•Venture Academy -Check out the description below offered by the school Lead, Jeremy Sinclair: "On March 10th Venture Academy’s Wildlink Expedition team headed to the St. Mary’s Homeless Shelter in Stockton to prepare and serve a meal to those in need. Originally the students had planned to clean up the San Joaquin River front bordering one of their school sites but, due to recent flood evacuations, they needed to change to a different area of service. The students identified homelessness as a major area of need in their community. Many of these students know of friends and families who are or have been homeless. These Wildlink students entered the facility eager to serve. A community liaison gave them an understanding of the scope and impact of homelessness and the importance of serving these clients with dignity and respect. The students worked hard preparing, serving and cleaning up after the lunchtime meal. Their positive and respectful service brought smiles and laughter to many they were with. After serving they sat and ate with some who had come in with the meal and were able to hear their stories. This day inspired these Wildlink students to care in new and deeper ways for those in their community. It is exciting to see the students maintain the bounds and passions that began months ago in Yosemite’s Wilderness!" When asked to describe what they learned from this Wilderness Ambassador Project, one student replied, "I learned that there are many different ways we can give back to our community, and also gave me a greater understanding of how diverse our community is". Another student responded, "I learned that the smallest act can make a change.
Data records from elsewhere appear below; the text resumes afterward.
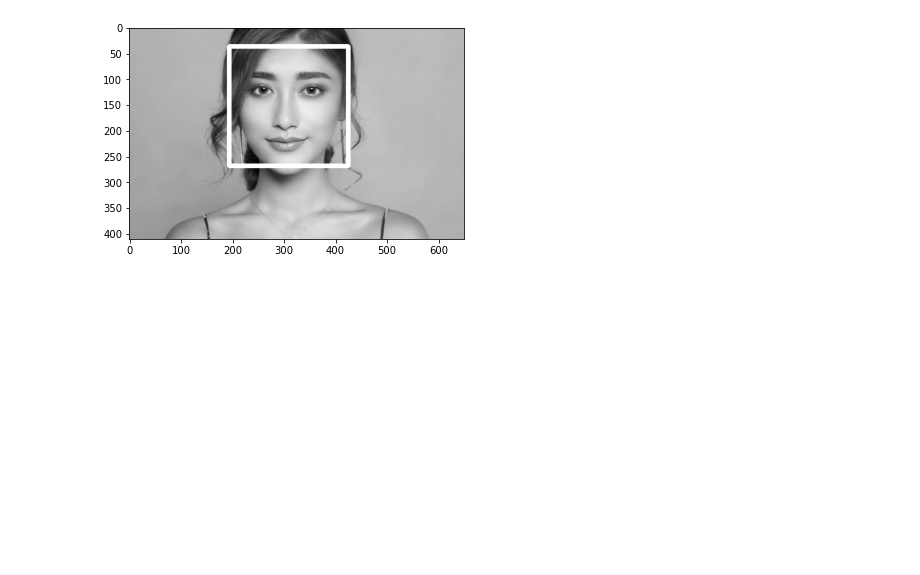
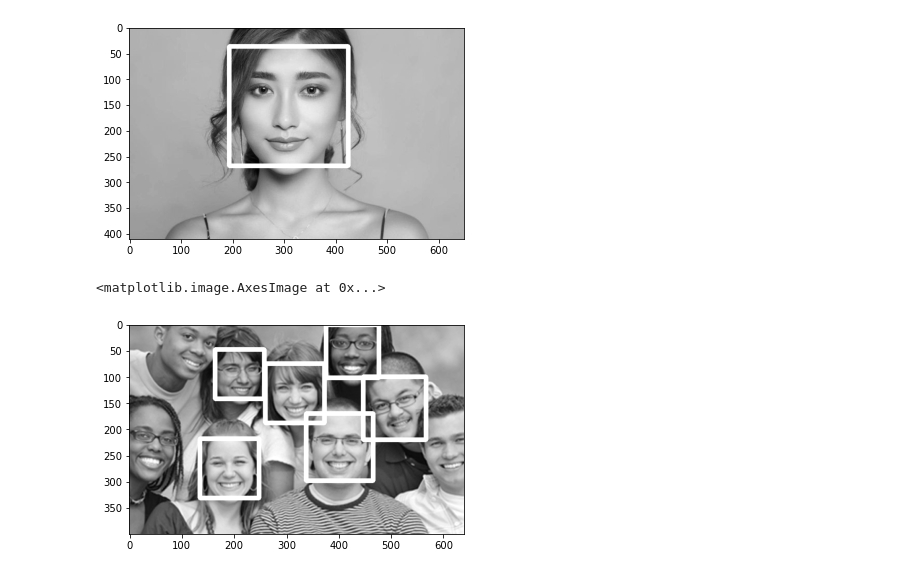
Before and after one commit to romedal/ML_FaceDetection, a Jupyter notebook: FaceDetection.ipynb, the cells around one changed output. Saved outputs shown, nothing was run; the diff lists cells and outputs as text; code cells hidden in the pictures; blank space fills up the shorter version.

Commit message:
Multiface detection

```diff
--- a/FaceDetection.ipynb
+++ b/FaceDetection.ipynb
@@ -33,3 +31,9 @@ plt.imshow(detection_result, cmap = "gray")
 # %% [output]
 <matplotlib.image.AxesImage at 0x...>
 [figure]
+# %%
+detection_result = detect_face(image2)
+plt.imshow(detection_result, cmap = "gray")
+# %% [output]
+<matplotlib.image.AxesImage at 0x...>
+[figure, added]
```
Also changed, not shown: parts of 1 cell of this notebook.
As long as we work together, we can make huge change and help those around us"
•Generation Green Southern California April 28-30 - Students from Semillas and Franklin High Schools organized a family/friends campout at Castaic Lake in order to introduce loved ones to outdoor recreation and Leave No Trace principles. Each alumni arranged skits which were recorded and compiled to show their guests how Leave No Trace principles are practiced both in the Wilderness and city environments. One of the most consistent response on the project evaluations was that the students believe more urban communities should be exposed to the outdoors and they were all proud to have invited some of their friends and family members to discover the beauty of wild places. We are so proud of these students and can't wait to see more of their community in Yosemite and other natural environments!